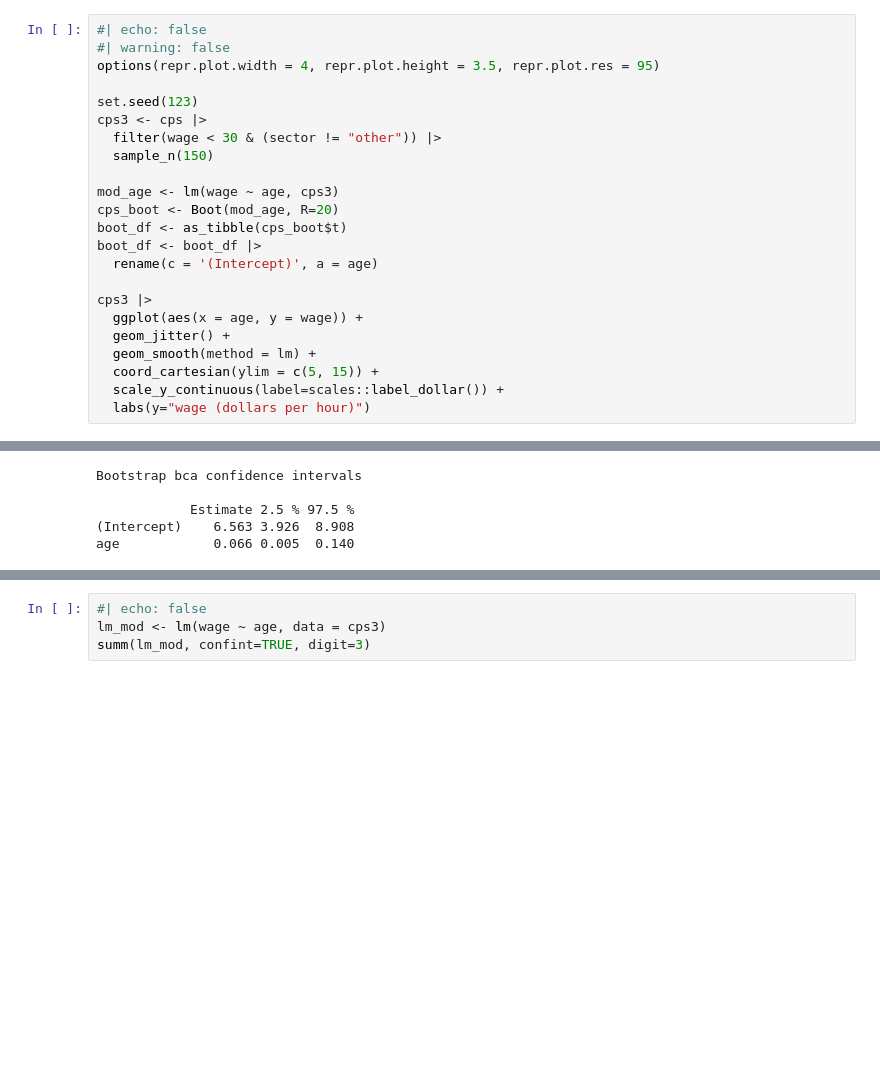
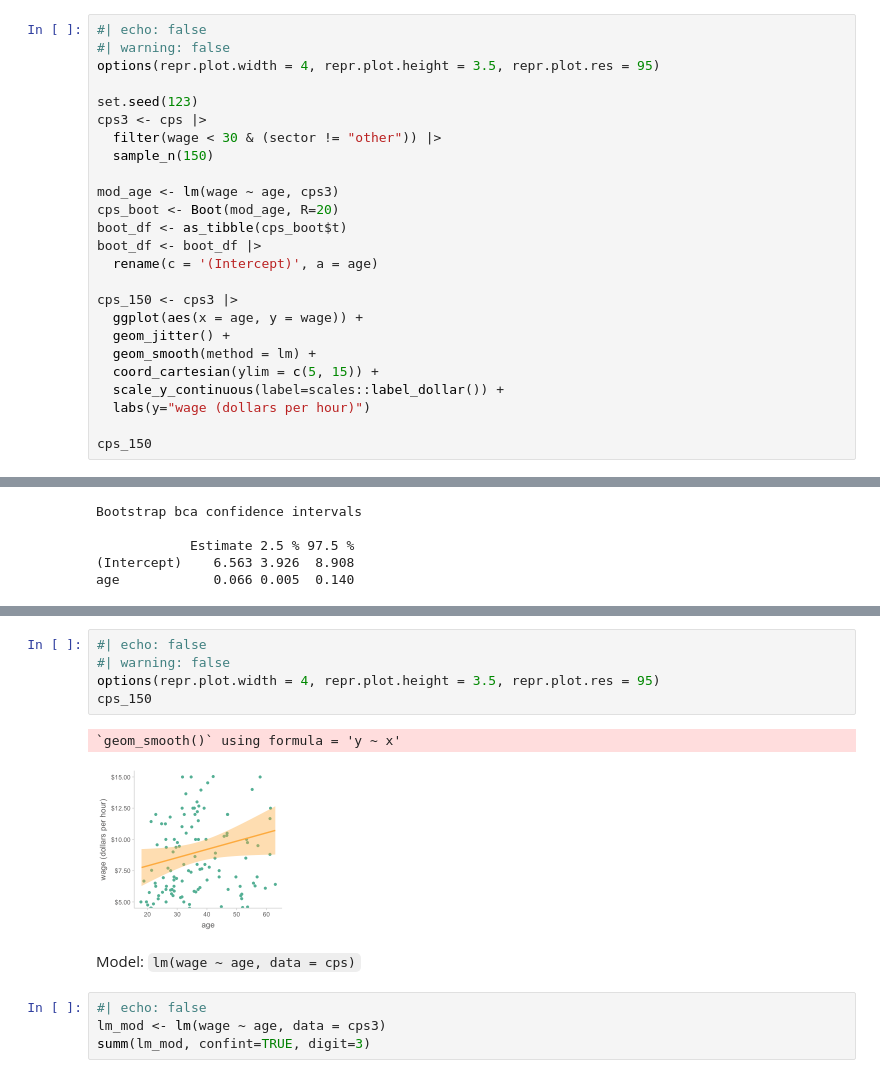
Before and after one commit to skcho13/statisticalmodelling, a Jupyter notebook: contents/overview.ipynb, the cells around one changed output, grey strips where cells are left out. Drawn from its saved outputs; the diff is of its cells as text; blank space fills up the shorter version.

```diff
--- a/contents/overview.ipynb
+++ b/contents/overview.ipynb
@@ -612,13 +612,15 @@ boot_df <- as_tibble(cps_boot$t)
 boot_df <- boot_df |>
   rename(c = '(Intercept)', a = age)
 
-cps3 |>
+cps_150 <- cps3 |>
   ggplot(aes(x = age, y = wage)) +
   geom_jitter() +
   geom_smooth(method = lm) +
   coord_cartesian(ylim = c(5, 15)) +
   scale_y_continuous(label=scales::label_dollar()) +
   labs(y="wage (dollars per hour)")
+
+cps_150
 # %% [output]
 `geom_smooth()` using formula = 'y ~ x'
 [figure]
@@ -690,3 +706,13 @@ Linear regression results (선형 회귀)
+# %%
+#| echo: false
+#| warning: false
+options(repr.plot.width = 4, repr.plot.height = 3.5, repr.plot.res = 95)
+cps_150
+# %% [output]
+`geom_smooth()` using formula = 'y ~ x'
+[figure, added]
+# %% [markdown]
+Model: `lm(wage ~ age, data = cps)`
 # %%
 #| echo: false
 lm_mod <- lm(wage ~ age, data = cps3)
```
Also changed, not shown: parts of 13 cells of this notebook, 16 other files.
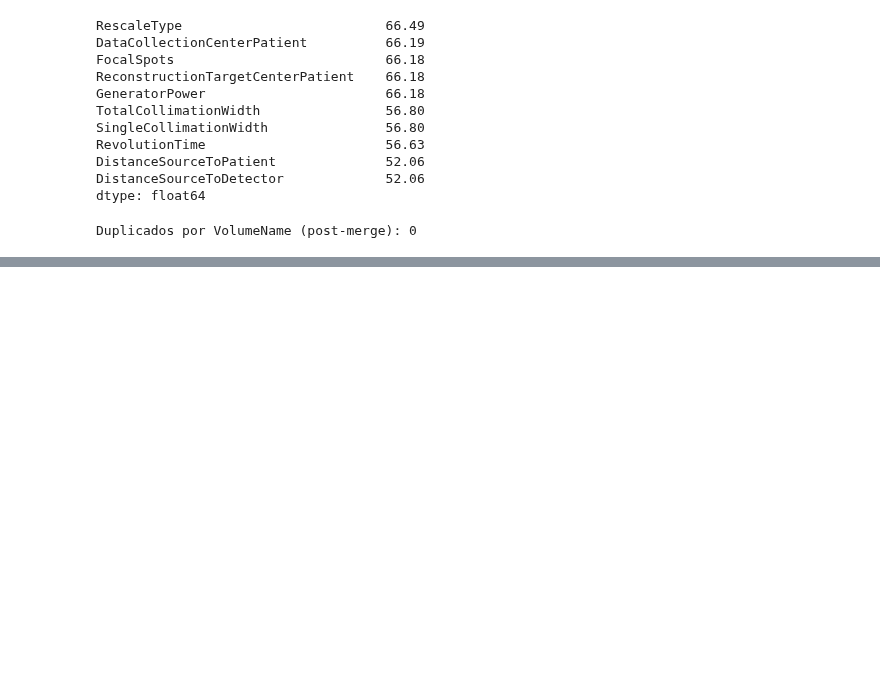
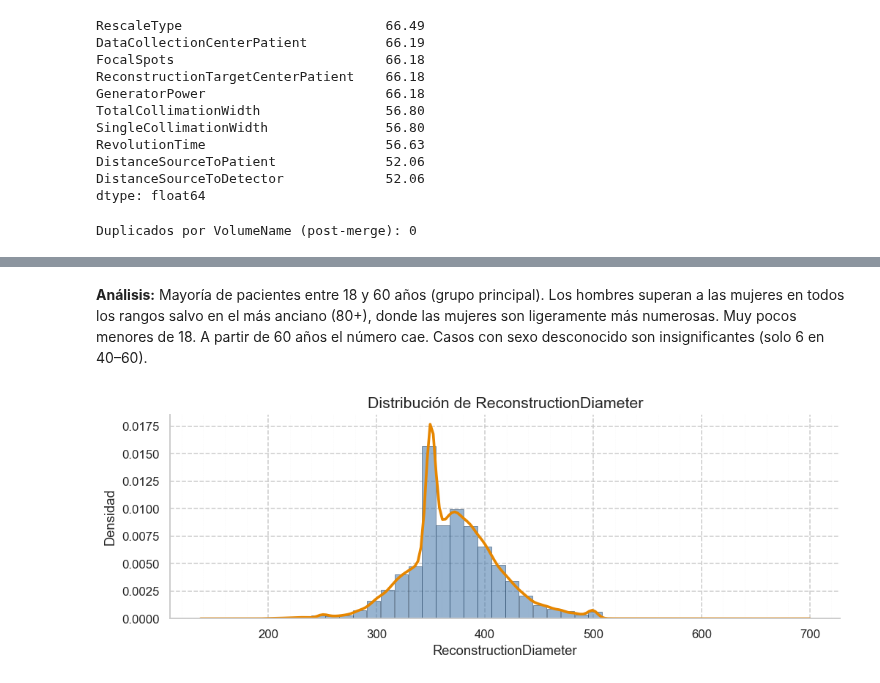
Before and after one commit to JeroHoyos/Reto-VLM3D-UNALMED, a Jupyter notebook: notebooks/otros_labels.ipynb, the cells around one changed output, grey strips where cells are left out. Cells and saved outputs as stored; diff of their text form; code cells hidden in the pictures; blank space fills up the shorter version.

```diff
--- a/notebooks/otros_labels.ipynb
+++ b/notebooks/otros_labels.ipynb
@@ -238,16 +157,0 @@ if col in df_full.columns:
-# %%
-col = "DistanceSourceToPatient"
-
-if col in df_full.columns:
-    x = df_full[col].dropna().astype(float)
-
-    bins = np.linspace(x.min(), x.max(), 9)
-
-    plt.figure(figsize=(9, 3.5))
-    plt.hist(x, bins=bins, density=True, rwidth=10.0, edgecolor="none")
-    if x.nunique() > 1:
-        sns.kdeplot(x, color="orange", lw=3, bw_adjust=0.9, clip=(0, x.max()))
-    plt.title(f"Distribución de {col}")
-    plt.xlabel(col); plt.ylabel("Densidad")
-    plt.grid(True, ls="--", lw=0.5, alpha=0.5)
-    plt.tight_layout(); plt.show()
@@ -286,0 +235,53 @@ Name: count, dtype: int64
+# %% [markdown]
+**Análisis:** Mayoría de pacientes entre 18 y 60 años (grupo principal). Los hombres superan a las mujeres en todos los rangos salvo en el más anciano (80+), donde las mujeres son ligeramente más numerosas. Muy pocos menores de 18. A partir de 60 años el número cae. Casos con sexo desconocido son insignificantes (solo 6 en 40–60).
+# %%
+col = "ReconstructionDiameter"
+
+if col in df_full.columns:
+    x = df_full[col].dropna().astype(float)
+
+    bins = np.linspace(x.min(), x.max(), 45)
+
+    sns.set_style("whitegrid", {'axes.grid': True, 'grid.linestyle': '--', 'grid.alpha': 0.25})
+    plt.rcParams.update({
+        "axes.spines.top": False,
+        "axes.spines.right": False,
+        "axes.titlesize": 14,
+        "axes.labelsize": 12,
+        "figure.dpi": 110,
+        "legend.frameon": False
+    })
+
+    plt.figure(figsize=(9.5, 3.6))
+
+    plt.hist(
+        x,
+        bins=bins,
+        density=True,
+        rwidth=0.98,
+        color="#4477aa",
+        alpha=0.55,
+        edgecolor="#1f3d5c",
+        linewidth=0.6
+    )
+
+    if x.nunique() > 1:
+        sns.kdeplot(
+            x,
+            color="#e68600",
+            lw=2.4,
+            bw_adjust=0.9,
+            clip=(x.min(), x.max())
+        )
+
+    plt.title(f"Distribución de {col}")
+    plt.xlabel(col)
+    plt.ylabel("Densidad")
+
+    plt.minorticks_on()
+    plt.grid(True, which="minor", axis="x", alpha=0.08, lw=0.4)
+
+    plt.tight_layout()
+    plt.show()
+# %% [output]
+[figure, added]
```
Also changed, not shown: parts of 12 cells of this notebook.
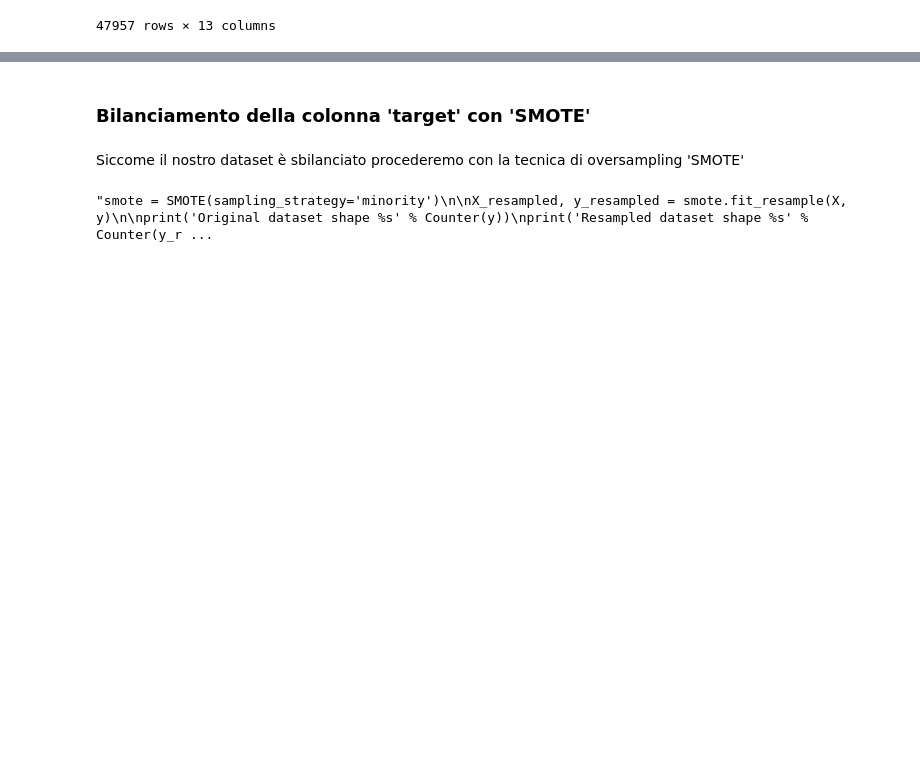
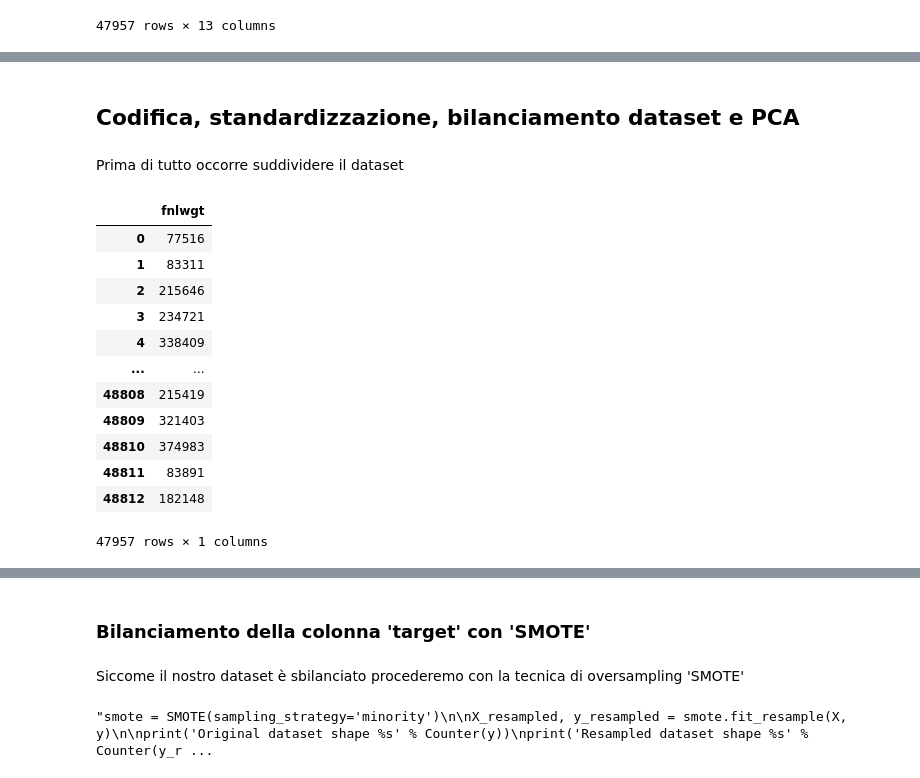
Before and after one commit to NicoSanse/ML_Project, a Jupyter notebook: Project.ipynb, the cells around one changed output, grey strips where cells are left out. Cells and saved outputs as stored; diff of their text form; code cells hidden in the pictures; blank space fills up the shorter version.

```diff
--- a/Project.ipynb
+++ b/Project.ipynb
@@ -1058,0 +1075,4 @@ df
+# %% [markdown]
+## Codifica, standardizzazione, bilanciamento dataset e PCA
+# %% [markdown]
+Prima di tutto occorre suddividere il dataset
@@ -1058,0 +1087,16 @@ df
+# %%
+fnlwgt
+# %% [output]
+|  | fnlwgt |
+| 0 | 77516 |
+| 1 | 83311 |
+| 2 | 215646 |
+| 3 | 234721 |
+| 4 | 338409 |
+| ... | ... |
+| 48808 | 215419 |
+| 48809 | 321403 |
+| 48810 | 374983 |
+| 48811 | 83891 |
+| 48812 | 182148 |
+47957 rows × 1 columns
```
Also changed, not shown: parts of 12 cells of this notebook.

- [EXERCISE INSTRUCTIONS]: Write the material above out again exactly as it reads, but don't carry over the pictures.

- [SOLUTION TO THIS PROBLEM]:
Before and after one commit to skcho13/statisticalmodelling, a Jupyter notebook: contents/overview.ipynb, the cells around one changed output, grey strips where cells are left out. Drawn from its saved outputs; the diff is of its cells as text; blank space fills up the shorter version.

```diff
--- a/contents/overview.ipynb
+++ b/contents/overview.ipynb
@@ -612,13 +612,15 @@ boot_df <- as_tibble(cps_boot$t)
 boot_df <- boot_df |>
   rename(c = '(Intercept)', a = age)
 
-cps3 |>
+cps_150 <- cps3 |>
   ggplot(aes(x = age, y = wage)) +
   geom_jitter() +
   geom_smooth(method = lm) +
   coord_cartesian(ylim = c(5, 15)) +
   scale_y_continuous(label=scales::label_dollar()) +
   labs(y="wage (dollars per hour)")
+
+cps_150
 # %% [output]
 `geom_smooth()` using formula = 'y ~ x'
 [figure]
@@ -690,3 +706,13 @@ Linear regression results (선형 회귀)
+# %%
+#| echo: false
+#| warning: false
+options(repr.plot.width = 4, repr.plot.height = 3.5, repr.plot.res = 95)
+cps_150
+# %% [output]
+`geom_smooth()` using formula = 'y ~ x'
+[figure, added]
+# %% [markdown]
+Model: `lm(wage ~ age, data = cps)`
 # %%
 #| echo: false
 lm_mod <- lm(wage ~ age, data = cps3)
```
Also changed, not shown: parts of 13 cells of this notebook, 16 other files.
Before and after one commit to JeroHoyos/Reto-VLM3D-UNALMED, a Jupyter notebook: notebooks/otros_labels.ipynb, the cells around one changed output, grey strips where cells are left out. Cells and saved outputs as stored; diff of their text form; code cells hidden in the pictures; blank space fills up the shorter version.

```diff
--- a/notebooks/otros_labels.ipynb
+++ b/notebooks/otros_labels.ipynb
@@ -238,16 +157,0 @@ if col in df_full.columns:
-# %%
-col = "DistanceSourceToPatient"
-
-if col in df_full.columns:
-    x = df_full[col].dropna().astype(float)
-
-    bins = np.linspace(x.min(), x.max(), 9)
-
-    plt.figure(figsize=(9, 3.5))
-    plt.hist(x, bins=bins, density=True, rwidth=10.0, edgecolor="none")
-    if x.nunique() > 1:
-        sns.kdeplot(x, color="orange", lw=3, bw_adjust=0.9, clip=(0, x.max()))
-    plt.title(f"Distribución de {col}")
-    plt.xlabel(col); plt.ylabel("Densidad")
-    plt.grid(True, ls="--", lw=0.5, alpha=0.5)
-    plt.tight_layout(); plt.show()
@@ -286,0 +235,53 @@ Name: count, dtype: int64
+# %% [markdown]
+**Análisis:** Mayoría de pacientes entre 18 y 60 años (grupo principal). Los hombres superan a las mujeres en todos los rangos salvo en el más anciano (80+), donde las mujeres son ligeramente más numerosas. Muy pocos menores de 18. A partir de 60 años el número cae. Casos con sexo desconocido son insignificantes (solo 6 en 40–60).
+# %%
+col = "ReconstructionDiameter"
+
+if col in df_full.columns:
+    x = df_full[col].dropna().astype(float)
+
+    bins = np.linspace(x.min(), x.max(), 45)
+
+    sns.set_style("whitegrid", {'axes.grid': True, 'grid.linestyle': '--', 'grid.alpha': 0.25})
+    plt.rcParams.update({
+        "axes.spines.top": False,
+        "axes.spines.right": False,
+        "axes.titlesize": 14,
+        "axes.labelsize": 12,
+        "figure.dpi": 110,
+        "legend.frameon": False
+    })
+
+    plt.figure(figsize=(9.5, 3.6))
+
+    plt.hist(
+        x,
+        bins=bins,
+        density=True,
+        rwidth=0.98,
+        color="#4477aa",
+        alpha=0.55,
+        edgecolor="#1f3d5c",
+        linewidth=0.6
+    )
+
+    if x.nunique() > 1:
+        sns.kdeplot(
+            x,
+            color="#e68600",
+            lw=2.4,
+            bw_adjust=0.9,
+            clip=(x.min(), x.max())
+        )
+
+    plt.title(f"Distribución de {col}")
+    plt.xlabel(col)
+    plt.ylabel("Densidad")
+
+    plt.minorticks_on()
+    plt.grid(True, which="minor", axis="x", alpha=0.08, lw=0.4)
+
+    plt.tight_layout()
+    plt.show()
+# %% [output]
+[figure, added]
```
Also changed, not shown: parts of 12 cells of this notebook.
Before and after one commit to NicoSanse/ML_Project, a Jupyter notebook: Project.ipynb, the cells around one changed output, grey strips where cells are left out. Cells and saved outputs as stored; diff of their text form; code cells hidden in the pictures; blank space fills up the shorter version.

```diff
--- a/Project.ipynb
+++ b/Project.ipynb
@@ -1058,0 +1075,4 @@ df
+# %% [markdown]
+## Codifica, standardizzazione, bilanciamento dataset e PCA
+# %% [markdown]
+Prima di tutto occorre suddividere il dataset
@@ -1058,0 +1087,16 @@ df
+# %%
+fnlwgt
+# %% [output]
+|  | fnlwgt |
+| 0 | 77516 |
+| 1 | 83311 |
+| 2 | 215646 |
+| 3 | 234721 |
+| 4 | 338409 |
+| ... | ... |
+| 48808 | 215419 |
+| 48809 | 321403 |
+| 48810 | 374983 |
+| 48811 | 83891 |
+| 48812 | 182148 |
+47957 rows × 1 columns
```
Also changed, not shown: parts of 12 cells of this notebook.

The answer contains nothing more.